Music in Upper Key Stage 2

Screenshot 2024 04 04 163552In year 5 and year 6 children can play and perform in solo and in group contexts, using their voices and playing musical instruments with increasing accuracy, fluency, control and expression. They have access to a wide range of musical instruments, gloks, djembe drums and a class set of percussion instruments.  Year 5 and Year 6 can Improvise and compose music for a range of purposes.  They are able to listen with attention to detail and recall sounds with increasing aural memory.  They explore a wide range of musical styles through jazz, modern, pop etc introducing the children to musicians and composers from all over the world. The children show a love of singing expressively with attention to dynamics and articulation, developing confidence as a soloist or group performance. They can talk about the different styles of singing used for different styles of song, expressing an opinion.  The children can talk confidently about how connected they feel to the music and how it relates to the modern world, developing an understanding of the history of music.  In year 6 they put together a production for parents and peers. 



Upon leaving Ascot Road School, children will have acquired a foundational understanding and appreciation of music, encompassing both practical skills and conceptual knowledge. Specifically, they will have developed the skills and confidence through:

Singing/ Composing: They will be able to sing in time with others and feel a pulse, moving to music rhythmically and enjoying this experience. Children will have an understanding of notation and will be able to play instruments in an organised way as part of a group. At Ascot Road Primary School children are also provided with opportunities beyond the National Curriculum to further enrich their experience and skill levels.

Evaluating: Children will have had the opportunity to discuss and share their own thoughts, opinions and ideas, acknowledging and respecting the variety of everyone’s unique take on music. They will be able to dissect music with varying levels of ability and comprehend its parts, using musical language to describe and analyse. 

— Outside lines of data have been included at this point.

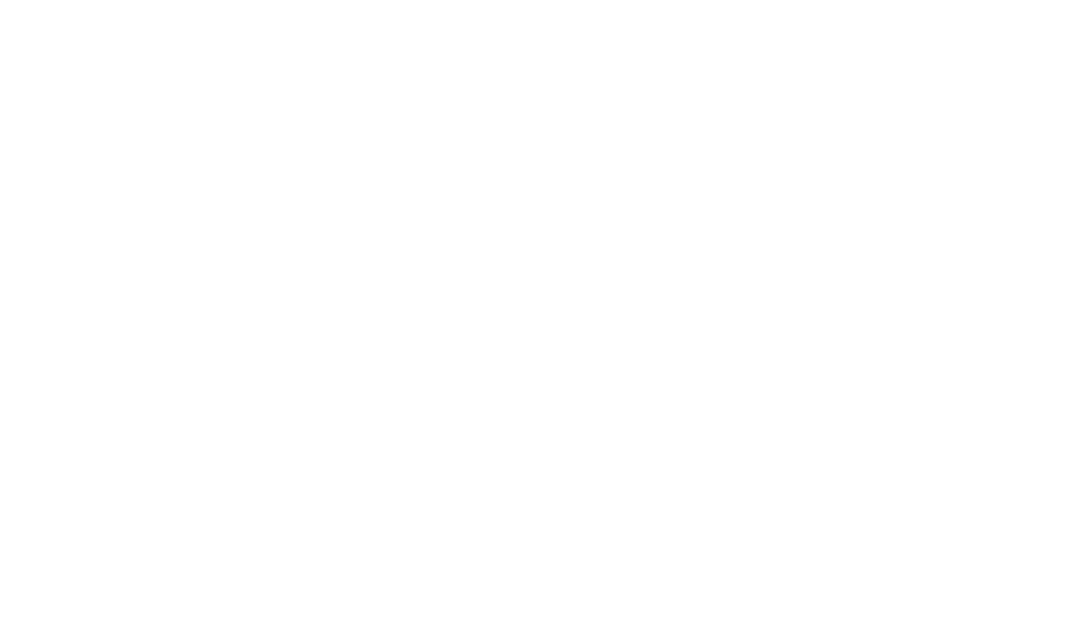
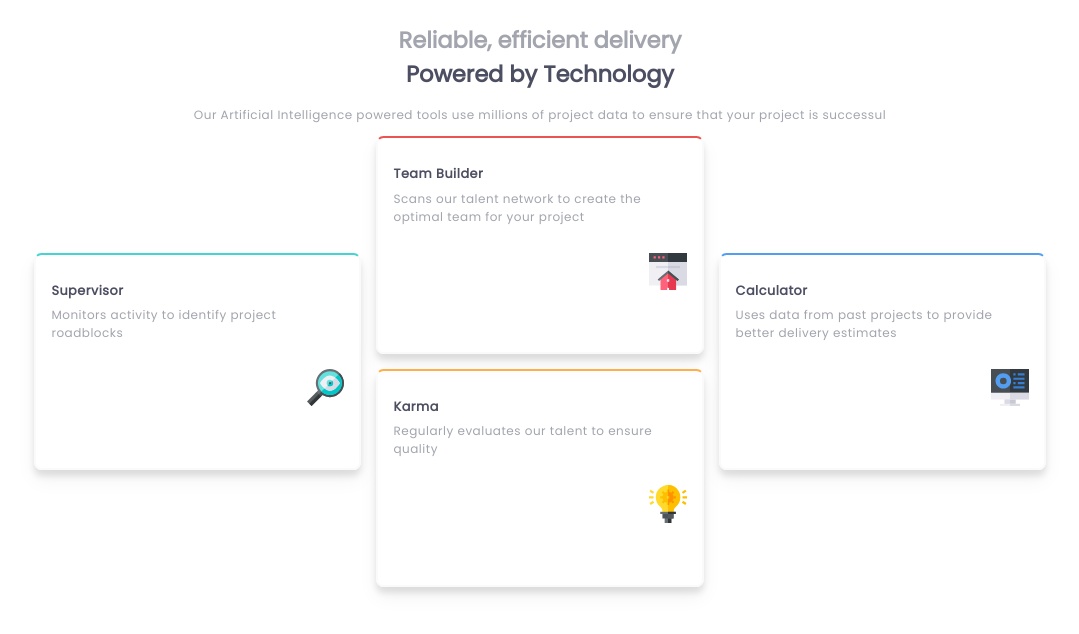
Before and after one commit to Jkob-Jacob/four-card-feature-section, a plain HTML site: page src/index.html in a window 1280 px wide. Shown: the whole page, without its empty margins (100-1179 px from the left). Drawn offline with Linux system fonts and the light colour scheme.

Commit message:
Final Commit

```diff
--- a/src/index.html
+++ b/src/index.html
@@ -10,14 +10,29 @@
     </head>
     <body>
         <main class="container">
-            <header class="header"></header>
-            <section class="container">
-                <section class="container__item"></section>
+            <header class="header">
+                <h1>Reliable, efficient delivery<span class="emp">Powered by Technology</span></h1>
+                <p class="description">Our Artificial Intelligence powered tools use millions of project data to ensure that your project is successul</p>
+            </header>
+            <section class="container__child">
+                <section class="container__item border--top border__top--cyan">
+                    <p class="content"><span class="heading">Supervisor</span>Monitors activity to identify project roadblocks</p>
+                    <img class="logo" src="../images/icon-supervisor.svg" alt="Supervisor Icon Image">
+                </section>
                 <section class="container__item container__item--double">
-                    <section class="container__item"></section>
-                    <section class="container__item"></section>
+                    <section class="container__item border--top border__top--red">
+                        <p class="content"><span class="heading">Team Builder</span>Scans our talent network to create the optimal team for your project</p>
+                        <img class="logo" src="../images/icon-team-builder.svg" alt="Team Builder Icon Image">
+                    </section>
+                    <section class="container__item border--top border__top--orange">
+                        <p class="content"><span class="heading">Karma</span>Regularly evaluates our talent to ensure quality</p>
+                        <img class="logo" src="../images/icon-karma.svg" alt="Karma Icon Image">
+                    </section>
                 </section>
-                <section class="container__item"></section>
+                <section class="container__item border--top border__top--blue">
+                    <p class="content"><span class="heading">Calculator</span>Uses data from past projects to provide better delivery estimates</p>
+                    <img class="logo" src="../images/icon-calculator.svg" alt="Calculator Icon Image">
+                </section>
             </section>
         </main>
     </body>
--- a/src/style.css
+++ b/src/style.css
@@ -1,11 +1,178 @@
-body {
+* {
     font-family: 'Poppins', sans-serif;
+    box-sizing: border-box;
 }
 
-.header {}
+body {
+    font-size: 15px;
+    color: hsl(234, 12%, 34%);
+}
 
-.container {}
+p {
+    font-size: 0.8em;
+    font-weight: lighter;
+    color: hsl(229, 6%, 66%);
+    letter-spacing: 0.5px;
+}
 
-.container__item {}
+h1 {
+    font-size: 1.5em;
+    color:  hsl(229, 6%, 66%);
+}
 
-.container__item--double {}
+.emp {
+    display: block;
+    color: hsl(234, 12%, 34%);
+}
+
+
+.container {
+    width: 80%;
+    margin: 0 auto;
+    display: flex;
+    flex-wrap: wrap;
+}
+
+.header {
+    width: 80%;
+    text-align: center;
+    margin: 0 auto;
+    font-size: 1em;
+}
+
+.container__child {
+    margin: 0px auto;
+    display: grid;
+    grid-template-columns: repeat(3,1fr);
+    column-gap: 1em;
+    align-items: center;
+    width: 100%;
+}
+
+.container__item {
+    display: grid;
+    grid-template-rows: repeat(2,1fr);
+    grid-template-columns: 1fr;
+    row-gap: 1em;
+    padding: 1em;
+    border: 2px solid hsl(0, 0%, 98%);
+    box-shadow: 0 10px 20px rgba(0,0,0,0.05), 0 6px 6px rgba(0,0,0,0.1);
+    border-radius: 0.5em;
+
+}
+
+.container__item--double {
+    padding: 0;
+    border: none;
+    box-shadow: none;
+}
+
+.content {
+    font-size: 0.8em;
+    grid-column: 1 / span 2;
+}
+
+.heading {
+    display: block;
+    font-size: 0.8rem;
+    font-weight: 800;
+    padding-bottom: 0.5em;
+    color:hsl(234, 12%, 34%);
+}
+
+
+.logo {
+    grid-row-start: 2;
+    grid-column: 1 / span 2;
+    justify-self: end;
+    width: 2.5em;
+}
+
+.border--top {
+    border-top: 2px solid;
+}
+
+.border__top--red {
+    border-top-color: hsl(0, 78%, 62%);
+}
+
+.border__top--cyan {
+    border-top-color: hsl(180, 62%, 55%);
+}
+
+.border__top--blue {
+    border-top-color: hsl(212, 86%, 64%);
+}
+
+.border__top--orange {
+    border-top-color: hsl(34, 97%, 64%);
+}
+
+
+@media screen and (max-width: 910px) {
+
+    body {
+        font-size: 10px;
+    }
+
+   .container__item p {
+       font-size: 0.8em;
+   }
+
+   .heading {
+       font-size: 1.5em;
+   }
+
+    .logo {
+        width: 2.5em;
+    }
+}
+
+@media screen and (max-width: 714px) {
+
+    body {
+        font-size: 9px;
+    }
+
+}
+
+@media screen and (max-width: 620px) {
+
+    body {
+        font-size: 12px;
+    }
+
+    .container--child {
+        display: grid;
+        grid-template-rows: repeat(1,1fr);
+        grid-template-columns: none;
+        row-gap: 1em;
+
+    }
+
+    .container__item--double {
+        box-shadow: none;
+    }
+
+    .heading {
+        font-size: 1.5em;
+    }
+
+    .logo {
+        width: 2em;
+    }
+}
+
+@media screen and (max-width: 375px) {
+    body {
+        font-size: 10px;
+    }
+
+    .logo {
+        width: 2.5em;
+    }
+
+    .header {
+        font-size: 1em;
+    }
+}
```
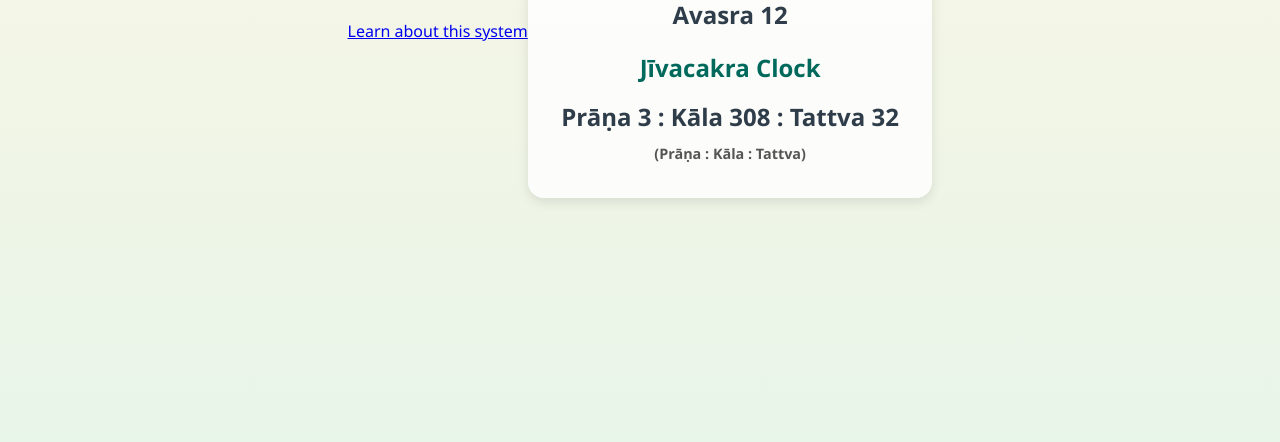
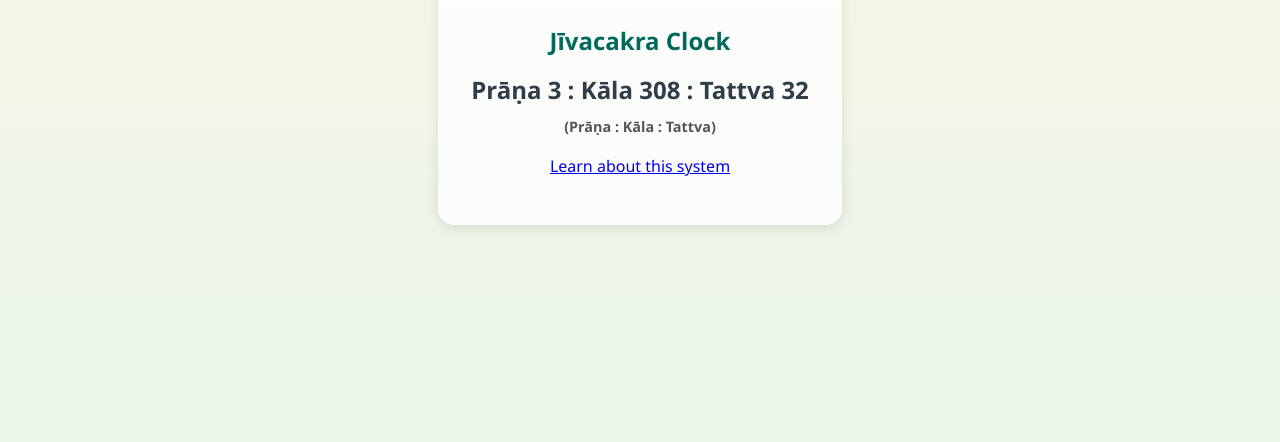
Before and after one commit to arunkumarkundra/solarearthtime, a plain HTML site: page index.html in a window 1280 px wide. Shown: the part 358-800 px from the top of the page. Drawn offline with Linux system fonts and the light colour scheme.

Commit message:
Update index.html

```diff
--- a/index.html
+++ b/index.html
@@ -7,7 +7,6 @@
   <link rel="stylesheet" href="styles.css" />
 </head>
 <body>
-  <div>  <p><a href="about.html">Learn about this system</a></p><br></div>
   <div class="container">
     <h1>Saurapṛthvī Calendar</h1>
     <div class="date-display">
@@ -19,6 +18,8 @@
       <span id="pranaTime"></span><br />
       <small>(Prāṇa : Kāla : Tattva)</small>
     </div>
+      <div>  <p><a href="about.html">Learn about this system</a></p></div>
+
   </div>
 
   <script src="script.js"></script>
```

Performing: These include having visitors with musical talent, listening to visiting bands/groups of live music, school productions, external peripatetic music teachers teaching piano and guitar. Students share learning, performing in whole school assemblies. External musical interests and talents are also encouraged with outside musicians and links with secondary schools within the Trust. Musical talents are showcased in class and assembly developing pride in their own personal achievements.

What does music look like in Reception?

Children perform songs, rhymes, poems and stories with others,  when they are ready they try to move in time with music. They are learning to sing or sing along with nursery rhymes and action songs, beginning to listen and responding to different styles of music.  They are supported to improvise leading to playing classroom instruments, confidently sharing and performing the learning that has taken place.

Children will start their music learning journey with four steps. Listening and responding to a different style of music each week/step. The children explore and create - initially using voices only but building to using classroom instruments too. They Sing nursery rhymes and action songs linked with singing whilst playing. Then children are supported to share and perform.


How are SEND children support with Music?

Children are supported through the use of visual aids, pictorial tools and 1:1 support staff to enable children to access music sessions alongside their peers, in addition to this small groups sessions are created to give additional music access. Every action is taken to ensure equity of access to all of our children, as we recognise how music enriches and is an important platform for children’s learning and language development. 

Music enables children to develop an understanding of culture and history, both in relation to children individually as well as in relation to other cultures from around the world. Children are able to enjoy music in as many ways as they choose – either as listener, creator or performer appreciating the positive impact that music has on their health and well-being.